*** Input records ***

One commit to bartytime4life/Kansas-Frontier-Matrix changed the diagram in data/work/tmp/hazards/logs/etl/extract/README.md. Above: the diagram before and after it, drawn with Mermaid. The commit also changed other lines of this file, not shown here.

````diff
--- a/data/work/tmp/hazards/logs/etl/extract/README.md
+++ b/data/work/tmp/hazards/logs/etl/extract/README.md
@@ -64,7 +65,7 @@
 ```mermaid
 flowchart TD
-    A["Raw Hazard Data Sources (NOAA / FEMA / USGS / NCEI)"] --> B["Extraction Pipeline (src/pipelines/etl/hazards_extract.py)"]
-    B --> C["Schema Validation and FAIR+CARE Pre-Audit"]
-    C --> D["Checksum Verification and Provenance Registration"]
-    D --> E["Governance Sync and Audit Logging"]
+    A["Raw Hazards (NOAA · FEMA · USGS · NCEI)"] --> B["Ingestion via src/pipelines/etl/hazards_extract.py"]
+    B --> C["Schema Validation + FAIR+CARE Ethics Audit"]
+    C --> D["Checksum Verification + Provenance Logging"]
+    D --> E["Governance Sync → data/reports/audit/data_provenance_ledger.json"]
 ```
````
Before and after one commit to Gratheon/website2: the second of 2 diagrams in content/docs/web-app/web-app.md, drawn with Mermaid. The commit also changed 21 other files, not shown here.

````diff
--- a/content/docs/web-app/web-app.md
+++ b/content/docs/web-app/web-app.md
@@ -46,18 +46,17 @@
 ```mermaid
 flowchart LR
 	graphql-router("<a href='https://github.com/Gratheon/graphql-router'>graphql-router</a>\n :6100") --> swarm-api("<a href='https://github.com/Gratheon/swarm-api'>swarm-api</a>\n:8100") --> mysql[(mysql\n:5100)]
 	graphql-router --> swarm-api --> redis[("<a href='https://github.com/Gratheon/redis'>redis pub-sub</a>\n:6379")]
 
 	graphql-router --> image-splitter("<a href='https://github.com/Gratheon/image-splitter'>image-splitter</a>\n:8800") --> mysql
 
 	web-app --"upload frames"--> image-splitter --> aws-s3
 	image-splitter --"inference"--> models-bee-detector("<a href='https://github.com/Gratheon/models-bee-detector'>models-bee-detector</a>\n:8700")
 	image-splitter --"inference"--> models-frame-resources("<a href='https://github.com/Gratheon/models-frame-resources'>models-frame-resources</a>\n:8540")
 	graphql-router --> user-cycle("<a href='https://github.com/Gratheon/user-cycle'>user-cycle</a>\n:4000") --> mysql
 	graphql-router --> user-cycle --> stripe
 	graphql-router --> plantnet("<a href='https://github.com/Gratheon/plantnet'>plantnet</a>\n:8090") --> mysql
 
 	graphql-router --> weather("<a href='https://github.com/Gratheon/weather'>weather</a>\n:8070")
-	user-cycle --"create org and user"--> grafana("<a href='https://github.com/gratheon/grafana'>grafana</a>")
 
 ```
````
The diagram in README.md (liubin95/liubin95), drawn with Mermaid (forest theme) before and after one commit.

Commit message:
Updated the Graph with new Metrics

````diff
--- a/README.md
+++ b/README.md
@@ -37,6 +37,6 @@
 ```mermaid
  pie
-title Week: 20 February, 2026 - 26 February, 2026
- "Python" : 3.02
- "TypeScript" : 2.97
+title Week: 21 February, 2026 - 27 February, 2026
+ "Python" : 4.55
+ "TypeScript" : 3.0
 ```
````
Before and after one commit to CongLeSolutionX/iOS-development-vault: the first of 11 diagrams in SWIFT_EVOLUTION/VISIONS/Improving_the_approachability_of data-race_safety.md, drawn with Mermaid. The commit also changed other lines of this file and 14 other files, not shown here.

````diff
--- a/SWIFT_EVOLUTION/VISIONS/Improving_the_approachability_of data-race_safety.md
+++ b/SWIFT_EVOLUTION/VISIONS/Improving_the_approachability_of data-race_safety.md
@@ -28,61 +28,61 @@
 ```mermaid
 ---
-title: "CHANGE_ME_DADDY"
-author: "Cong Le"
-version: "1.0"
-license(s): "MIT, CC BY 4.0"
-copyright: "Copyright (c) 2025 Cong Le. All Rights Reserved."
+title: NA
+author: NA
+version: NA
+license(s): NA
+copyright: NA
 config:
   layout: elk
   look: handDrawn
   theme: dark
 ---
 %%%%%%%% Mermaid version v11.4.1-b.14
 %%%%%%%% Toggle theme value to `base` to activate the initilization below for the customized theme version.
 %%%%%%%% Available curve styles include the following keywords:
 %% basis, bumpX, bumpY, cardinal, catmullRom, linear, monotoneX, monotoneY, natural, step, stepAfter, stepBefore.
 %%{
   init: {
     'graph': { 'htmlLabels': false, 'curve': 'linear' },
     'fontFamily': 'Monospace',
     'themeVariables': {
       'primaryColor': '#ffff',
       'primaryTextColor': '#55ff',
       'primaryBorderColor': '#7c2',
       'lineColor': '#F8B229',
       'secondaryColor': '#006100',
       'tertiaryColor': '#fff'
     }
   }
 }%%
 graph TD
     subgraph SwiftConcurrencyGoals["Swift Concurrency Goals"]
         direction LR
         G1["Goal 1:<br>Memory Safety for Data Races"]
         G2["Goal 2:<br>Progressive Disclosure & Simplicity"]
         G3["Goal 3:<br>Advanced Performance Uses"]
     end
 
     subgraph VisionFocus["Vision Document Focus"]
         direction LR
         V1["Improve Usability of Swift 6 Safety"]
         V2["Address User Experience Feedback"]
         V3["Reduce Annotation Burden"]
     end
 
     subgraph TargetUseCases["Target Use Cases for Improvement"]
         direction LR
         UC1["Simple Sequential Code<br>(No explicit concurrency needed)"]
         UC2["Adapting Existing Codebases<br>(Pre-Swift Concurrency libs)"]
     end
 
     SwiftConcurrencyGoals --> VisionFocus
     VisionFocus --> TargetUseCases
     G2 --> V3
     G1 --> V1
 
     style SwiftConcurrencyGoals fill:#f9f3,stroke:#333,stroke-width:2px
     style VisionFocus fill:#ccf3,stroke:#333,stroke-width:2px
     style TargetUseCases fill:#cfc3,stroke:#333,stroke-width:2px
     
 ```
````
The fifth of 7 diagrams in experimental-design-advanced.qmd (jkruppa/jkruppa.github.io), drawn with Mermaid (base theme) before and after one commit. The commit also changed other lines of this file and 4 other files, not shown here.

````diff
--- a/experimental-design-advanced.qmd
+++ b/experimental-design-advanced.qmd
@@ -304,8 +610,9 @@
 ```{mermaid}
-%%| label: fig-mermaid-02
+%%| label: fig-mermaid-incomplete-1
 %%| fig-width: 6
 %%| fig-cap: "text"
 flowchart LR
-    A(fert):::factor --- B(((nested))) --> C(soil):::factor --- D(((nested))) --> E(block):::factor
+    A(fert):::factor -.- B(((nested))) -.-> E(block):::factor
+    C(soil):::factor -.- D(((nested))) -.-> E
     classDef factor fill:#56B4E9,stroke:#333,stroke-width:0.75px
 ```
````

***

Problem statement: Every line in the data that holds the string "README" should be copied.

Result for this exercise:
One commit to bartytime4life/Kansas-Frontier-Matrix changed the diagram in data/work/tmp/hazards/logs/etl/extract/README.md. Above: the diagram before and after it, drawn with Mermaid. The commit also changed other lines of this file, not shown here.
--- a/data/work/tmp/hazards/logs/etl/extract/README.md
+++ b/data/work/tmp/hazards/logs/etl/extract/README.md
The diagram in README.md (liubin95/liubin95), drawn with Mermaid (forest theme) before and after one commit.
--- a/README.md
+++ b/README.md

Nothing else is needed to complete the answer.